End Police Brutality: Tell Congress to Reform Our Police

source: Justice and Peace Action Network - United Church of Christ

On January 7th, five Memphis police officers assaulted 29-year-old Tyre Nichols following a routine traffic stop just two minutes away from his home. The police brutally beat and taunted Tyre, leaving him in such a state that he died in the hospital three days later. Tyre’s story is one that is all too common in communities across the United States. 

The organization Mapping Police Violence found that in 2022, 1,192 people were killed by police violence. This is the highest annual count since they began tracking police killings in 2013. Black people accounted for 26% of these deaths despite only accounting for 13% of the population. Indigenous people are also killed by police at an even greater rate compared to their proportion of the population. But death by police violence impacts people of all races, in urban, suburban, and rural areas across the nation. Not to mention the number of non-fatal incidents of police brutality that go unreported and don’t make the headlines. Most of these deaths occurred in responses to mental health crises, disturbances, situations with no active threat of violence, traffic stops, or where no crime was alleged at all. Situations that could have been potentially de-escalated and resolved without violence.

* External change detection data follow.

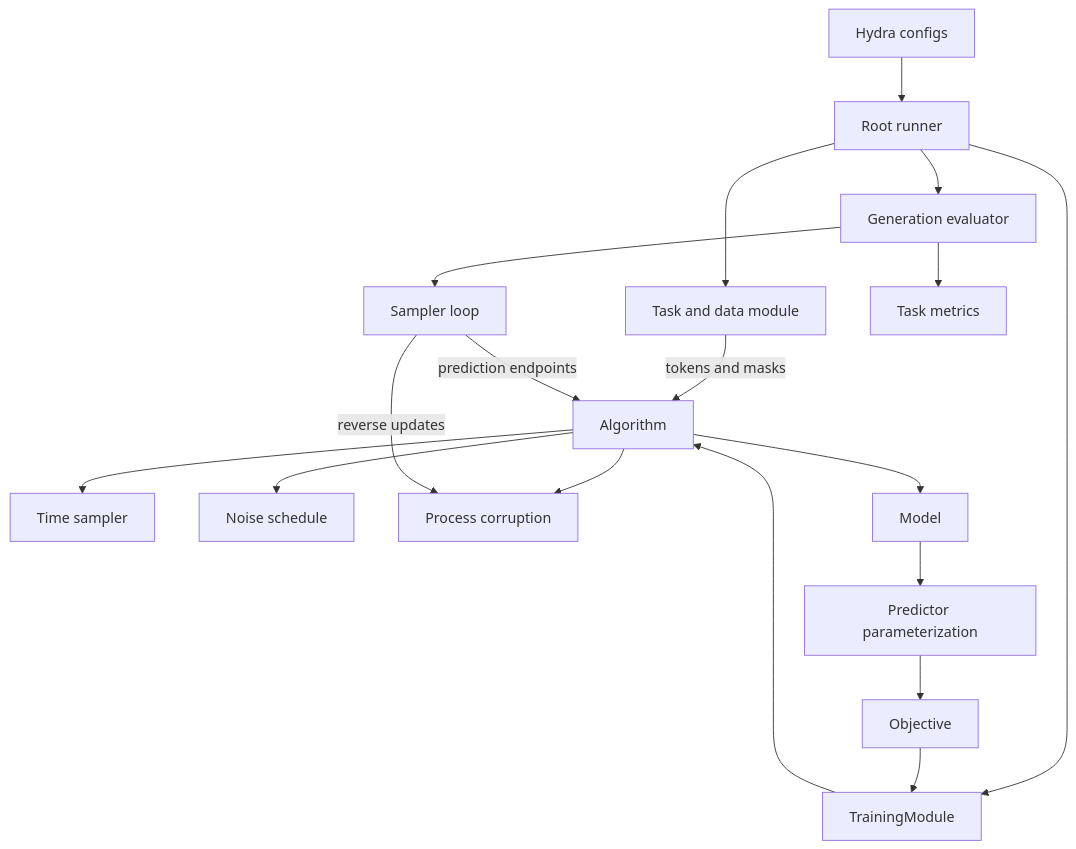
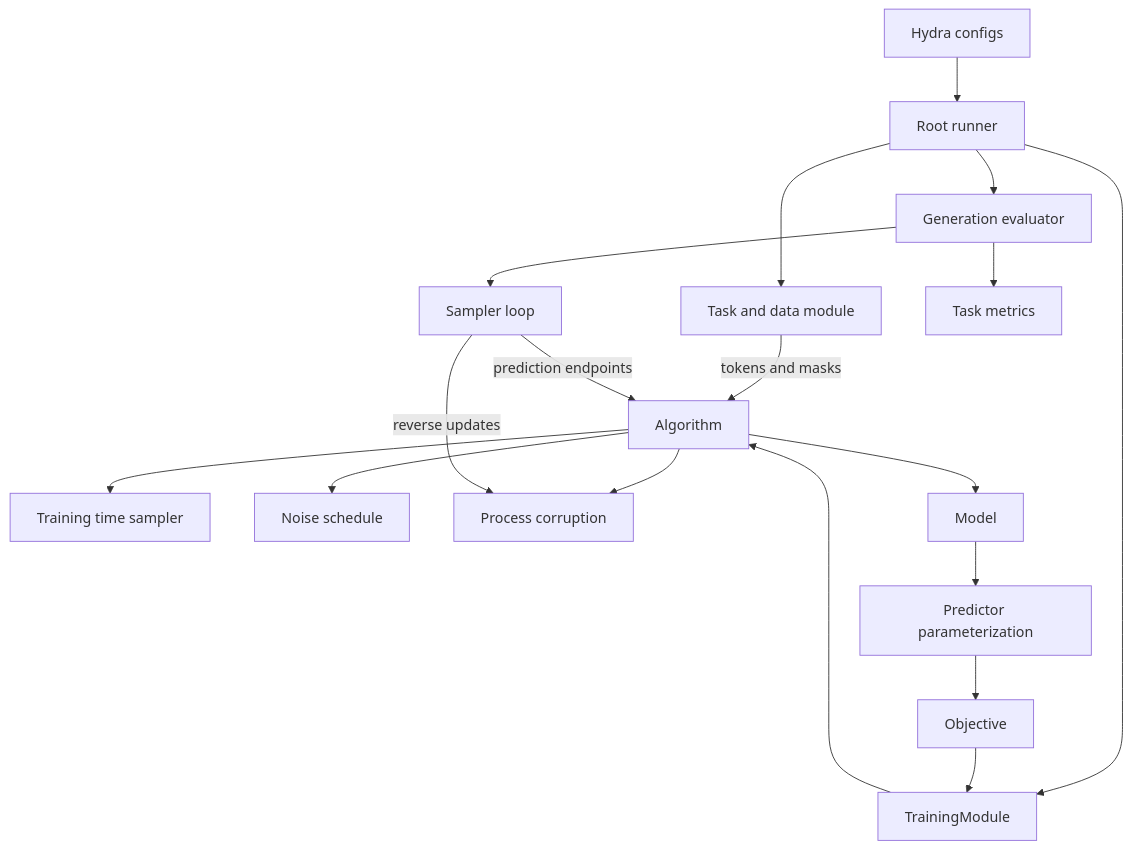
One commit to patrickpynadath1/candi changed the diagram in docs/concepts/architecture.md. Above: the diagram before and after it, drawn with Mermaid. The commit also changed other lines of this file and 35 other files, not shown here.

First line of the commit message:
Decouple the training time sampler from the noise schedule

````diff
--- a/docs/concepts/architecture.md
+++ b/docs/concepts/architecture.md
@@ -12,20 +12,20 @@
 ```mermaid
 flowchart TD
     Config[Hydra configs] --> Runner[Root runner]
     Runner --> Task[Task and data module]
     Runner --> Trainer[TrainingModule]
     Trainer --> Algo[Algorithm]
     Task -->|tokens and masks| Algo
-    Algo --> Time[Time sampler]
+    Algo --> Time[Training time sampler]
     Algo --> Schedule[Noise schedule]
     Algo --> Process[Process corruption]
     Algo --> Model[Model]
     Model --> Predictor[Predictor parameterization]
     Predictor --> Objective[Objective]
     Objective --> Trainer
     Runner --> Evaluator[Generation evaluator]
     Evaluator --> Sampler[Sampler loop]
     Sampler -->|prediction endpoints| Algo
     Sampler -->|reverse updates| Process
     Evaluator --> Metrics[Task metrics]
 ```
````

When the United Church of Christ pronounced itself a Just Peace church, it affirmed “[…the use of] civil authority to prevent lawlessness and protect human rights.” It also affirmed that “such force must not be excessive and must always be in the context of the primary responsibility of the state in creating social justice and promoting human welfare.” The reality of policing in this nation does not align with this value. So, what are we as church going to do about it?

We can call on our elected leaders in Congress to reintroduce the George Floyd Justice in Policing Act (H.R. 1280) to begin the work of national comprehensive police reform. Key reforms included are:

  • Restriction of “no-knock” warrants, chokeholds, and carotid holds,
  • Creation of a National Police Misconduct Registry to compile data on complaints and records of police misconduct,
  • Requiring law enforcement officers to complete training on racial profiling, implicit bias, and the duty to intervene when another officer uses excessive force.

Christ taught us that true peace is not achieved through the use of violence. It is up to us as people of faith to be the voice for change so that we may all live in communities free of violence—including at the hands of those sworn to protect us. Please send a message to your US representatives today!